### WHAT IS REQUIRED
Read through the records below and copy each line that uses the word "Udara".

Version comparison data
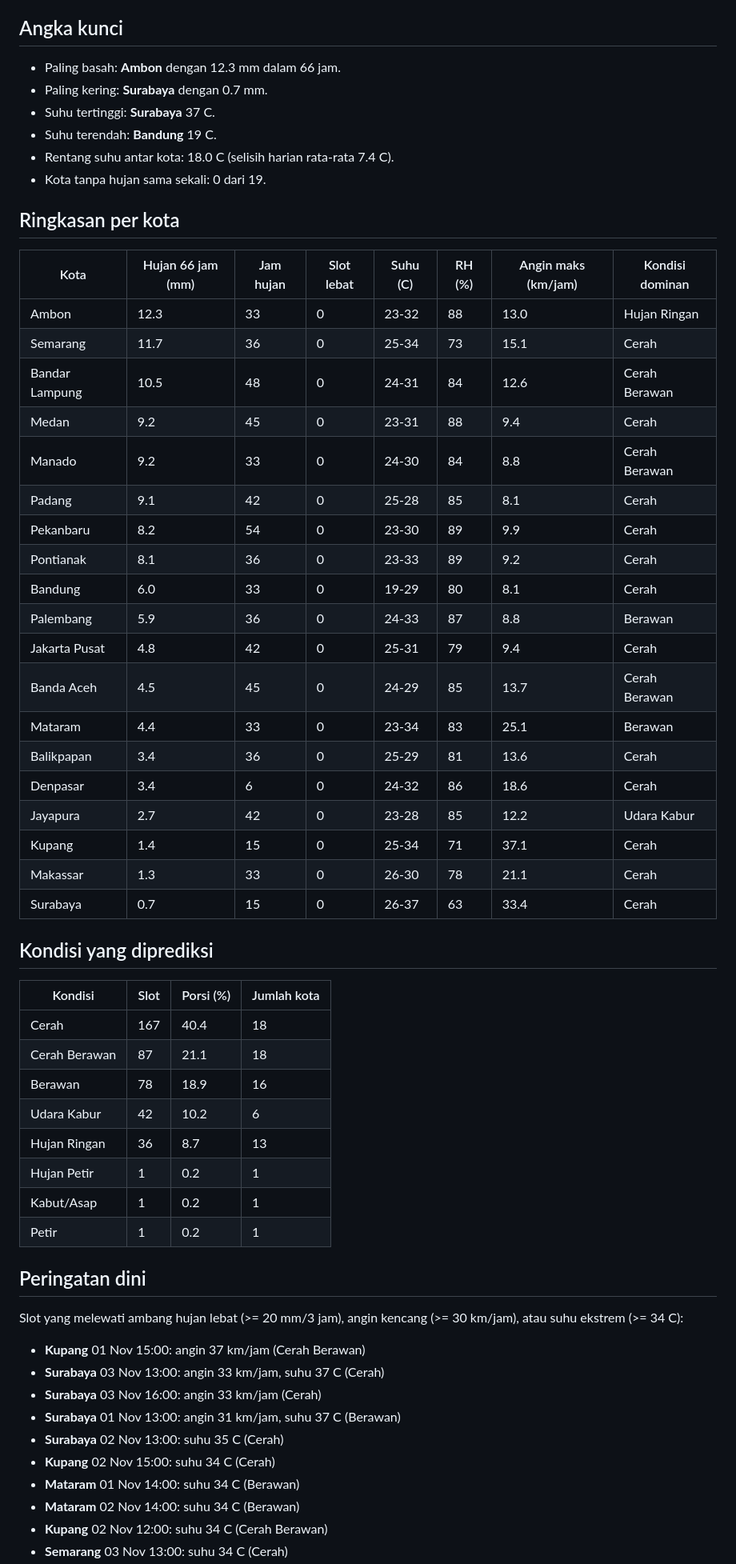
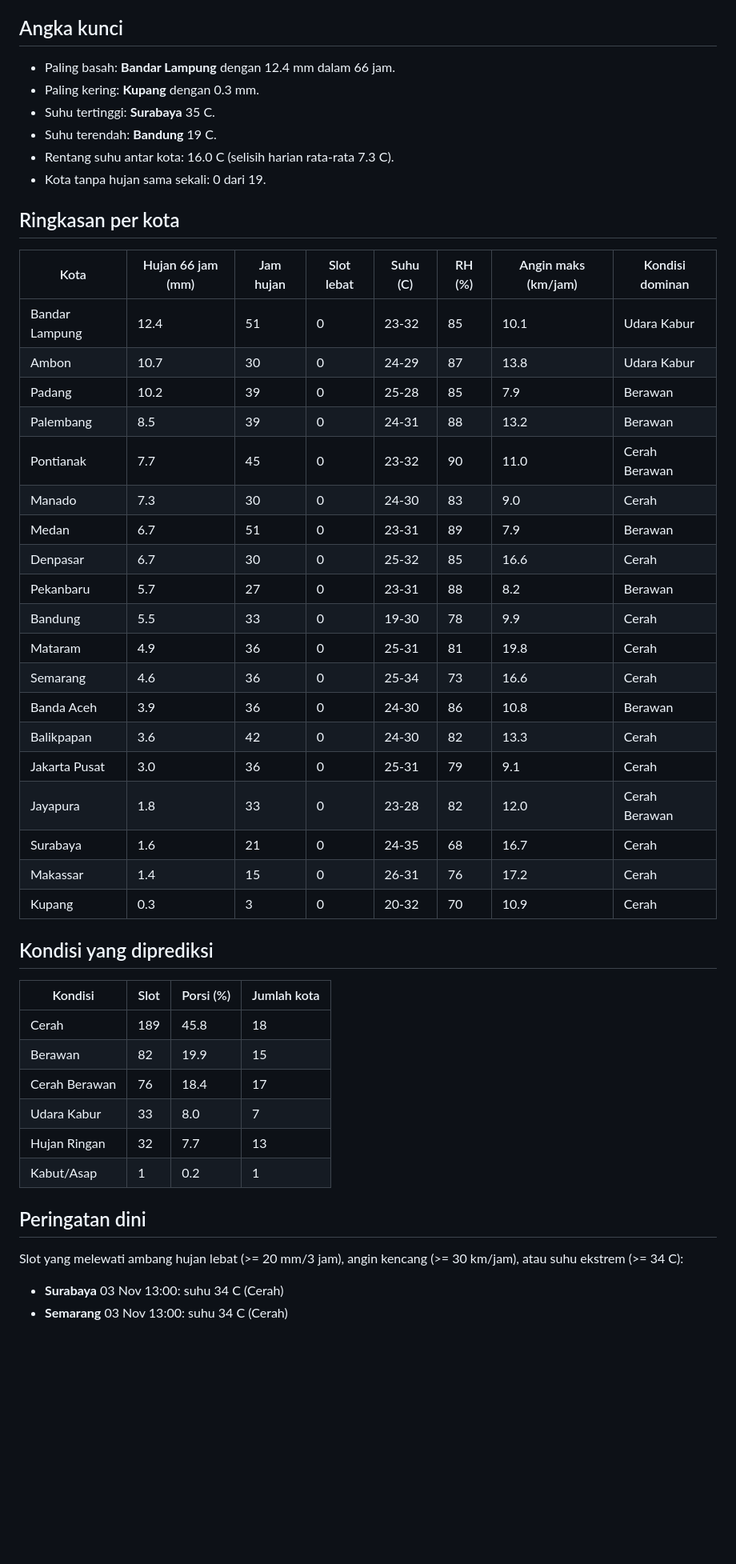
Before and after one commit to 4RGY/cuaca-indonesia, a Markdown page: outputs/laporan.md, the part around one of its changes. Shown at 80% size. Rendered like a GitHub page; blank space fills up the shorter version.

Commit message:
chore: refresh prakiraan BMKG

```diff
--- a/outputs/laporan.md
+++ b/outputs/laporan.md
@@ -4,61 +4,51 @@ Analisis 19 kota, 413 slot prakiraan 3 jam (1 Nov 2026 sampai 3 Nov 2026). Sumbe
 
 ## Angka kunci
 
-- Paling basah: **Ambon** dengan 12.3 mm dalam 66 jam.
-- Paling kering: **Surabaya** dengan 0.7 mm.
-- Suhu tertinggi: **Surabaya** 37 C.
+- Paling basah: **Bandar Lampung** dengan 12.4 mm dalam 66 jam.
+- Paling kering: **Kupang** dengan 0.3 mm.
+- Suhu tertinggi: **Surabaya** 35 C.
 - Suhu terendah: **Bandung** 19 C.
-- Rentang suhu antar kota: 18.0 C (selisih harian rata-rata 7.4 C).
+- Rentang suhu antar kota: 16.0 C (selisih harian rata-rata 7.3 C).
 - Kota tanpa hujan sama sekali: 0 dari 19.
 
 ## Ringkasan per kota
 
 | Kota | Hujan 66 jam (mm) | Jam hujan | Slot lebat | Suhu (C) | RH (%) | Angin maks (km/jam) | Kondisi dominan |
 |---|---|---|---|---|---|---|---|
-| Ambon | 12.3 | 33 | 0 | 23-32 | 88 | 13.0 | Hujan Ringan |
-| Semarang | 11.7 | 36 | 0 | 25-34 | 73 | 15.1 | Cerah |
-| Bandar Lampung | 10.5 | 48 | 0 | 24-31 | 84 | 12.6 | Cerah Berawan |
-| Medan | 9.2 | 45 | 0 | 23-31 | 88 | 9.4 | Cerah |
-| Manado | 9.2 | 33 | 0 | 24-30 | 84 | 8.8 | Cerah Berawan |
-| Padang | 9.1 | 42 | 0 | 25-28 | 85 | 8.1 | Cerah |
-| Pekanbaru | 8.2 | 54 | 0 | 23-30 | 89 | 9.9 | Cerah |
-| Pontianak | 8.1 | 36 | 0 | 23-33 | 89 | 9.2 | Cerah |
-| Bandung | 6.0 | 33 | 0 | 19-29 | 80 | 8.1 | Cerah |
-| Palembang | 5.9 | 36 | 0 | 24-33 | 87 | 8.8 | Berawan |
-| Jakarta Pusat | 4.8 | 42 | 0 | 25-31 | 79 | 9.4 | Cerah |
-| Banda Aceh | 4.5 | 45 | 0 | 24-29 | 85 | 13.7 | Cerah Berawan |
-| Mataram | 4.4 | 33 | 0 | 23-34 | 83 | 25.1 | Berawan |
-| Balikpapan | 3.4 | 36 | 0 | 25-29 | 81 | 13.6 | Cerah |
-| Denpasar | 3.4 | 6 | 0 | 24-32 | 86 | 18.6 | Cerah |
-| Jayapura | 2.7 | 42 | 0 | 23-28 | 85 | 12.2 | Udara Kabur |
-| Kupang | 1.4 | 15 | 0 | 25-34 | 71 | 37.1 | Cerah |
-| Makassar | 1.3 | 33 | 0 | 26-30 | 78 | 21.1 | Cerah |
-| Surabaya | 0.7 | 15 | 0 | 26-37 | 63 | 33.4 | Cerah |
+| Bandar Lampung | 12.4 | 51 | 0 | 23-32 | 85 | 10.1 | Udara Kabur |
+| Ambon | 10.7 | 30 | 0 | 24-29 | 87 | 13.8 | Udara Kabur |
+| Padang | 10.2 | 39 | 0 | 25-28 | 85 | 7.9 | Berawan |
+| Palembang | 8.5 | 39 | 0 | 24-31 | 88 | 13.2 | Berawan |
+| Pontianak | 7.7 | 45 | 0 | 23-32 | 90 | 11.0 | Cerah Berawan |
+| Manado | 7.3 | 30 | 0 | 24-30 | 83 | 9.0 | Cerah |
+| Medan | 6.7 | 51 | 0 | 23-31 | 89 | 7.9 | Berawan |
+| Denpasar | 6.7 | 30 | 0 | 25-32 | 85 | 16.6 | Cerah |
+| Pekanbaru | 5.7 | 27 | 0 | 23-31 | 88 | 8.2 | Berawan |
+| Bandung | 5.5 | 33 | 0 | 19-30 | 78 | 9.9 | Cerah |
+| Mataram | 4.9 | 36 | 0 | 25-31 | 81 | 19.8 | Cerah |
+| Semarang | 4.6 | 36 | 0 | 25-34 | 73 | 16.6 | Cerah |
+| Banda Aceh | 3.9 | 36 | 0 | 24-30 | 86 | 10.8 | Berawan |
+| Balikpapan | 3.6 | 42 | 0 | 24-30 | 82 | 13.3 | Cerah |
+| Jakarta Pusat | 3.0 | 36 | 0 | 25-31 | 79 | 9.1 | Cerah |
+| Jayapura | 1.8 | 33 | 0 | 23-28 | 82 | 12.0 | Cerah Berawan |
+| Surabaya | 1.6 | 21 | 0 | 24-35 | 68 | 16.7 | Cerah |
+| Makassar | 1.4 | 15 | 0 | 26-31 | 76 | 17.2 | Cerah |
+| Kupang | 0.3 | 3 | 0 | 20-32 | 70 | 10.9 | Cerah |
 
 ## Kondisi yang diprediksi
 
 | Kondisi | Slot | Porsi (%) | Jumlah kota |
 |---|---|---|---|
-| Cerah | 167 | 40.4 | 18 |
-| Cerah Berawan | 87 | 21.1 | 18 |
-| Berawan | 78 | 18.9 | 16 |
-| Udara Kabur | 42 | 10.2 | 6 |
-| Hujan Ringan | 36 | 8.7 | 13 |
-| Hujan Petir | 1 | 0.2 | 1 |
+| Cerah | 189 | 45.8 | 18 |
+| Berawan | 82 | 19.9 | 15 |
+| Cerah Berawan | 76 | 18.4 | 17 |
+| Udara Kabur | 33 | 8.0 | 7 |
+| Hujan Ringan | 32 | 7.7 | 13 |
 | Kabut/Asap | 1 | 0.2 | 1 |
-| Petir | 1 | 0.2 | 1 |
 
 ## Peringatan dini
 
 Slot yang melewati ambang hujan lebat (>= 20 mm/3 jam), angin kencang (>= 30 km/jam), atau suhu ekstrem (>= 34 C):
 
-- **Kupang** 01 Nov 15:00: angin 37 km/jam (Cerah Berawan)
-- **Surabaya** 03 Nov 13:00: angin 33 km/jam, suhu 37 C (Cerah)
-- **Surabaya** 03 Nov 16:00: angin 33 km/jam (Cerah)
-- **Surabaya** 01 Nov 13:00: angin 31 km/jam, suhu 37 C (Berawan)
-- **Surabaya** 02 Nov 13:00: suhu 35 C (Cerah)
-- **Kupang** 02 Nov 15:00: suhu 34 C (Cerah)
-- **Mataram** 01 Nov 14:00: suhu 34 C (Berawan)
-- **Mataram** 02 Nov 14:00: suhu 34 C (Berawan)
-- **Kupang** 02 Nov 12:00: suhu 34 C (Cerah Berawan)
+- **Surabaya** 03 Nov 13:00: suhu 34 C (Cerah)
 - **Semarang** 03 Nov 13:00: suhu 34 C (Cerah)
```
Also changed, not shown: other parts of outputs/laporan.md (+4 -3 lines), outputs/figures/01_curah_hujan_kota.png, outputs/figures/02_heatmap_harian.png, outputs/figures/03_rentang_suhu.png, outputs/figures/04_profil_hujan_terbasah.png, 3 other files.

### RESPONSE TO THIS EXERCISE
-| Jayapura | 2.7 | 42 | 0 | 23-28 | 85 | 12.2 | Udara Kabur |
+| Bandar Lampung | 12.4 | 51 | 0 | 23-32 | 85 | 10.1 | Udara Kabur |
+| Ambon | 10.7 | 30 | 0 | 24-29 | 87 | 13.8 | Udara Kabur |
-| Udara Kabur | 42 | 10.2 | 6 |
+| Udara Kabur | 33 | 8.0 | 7 |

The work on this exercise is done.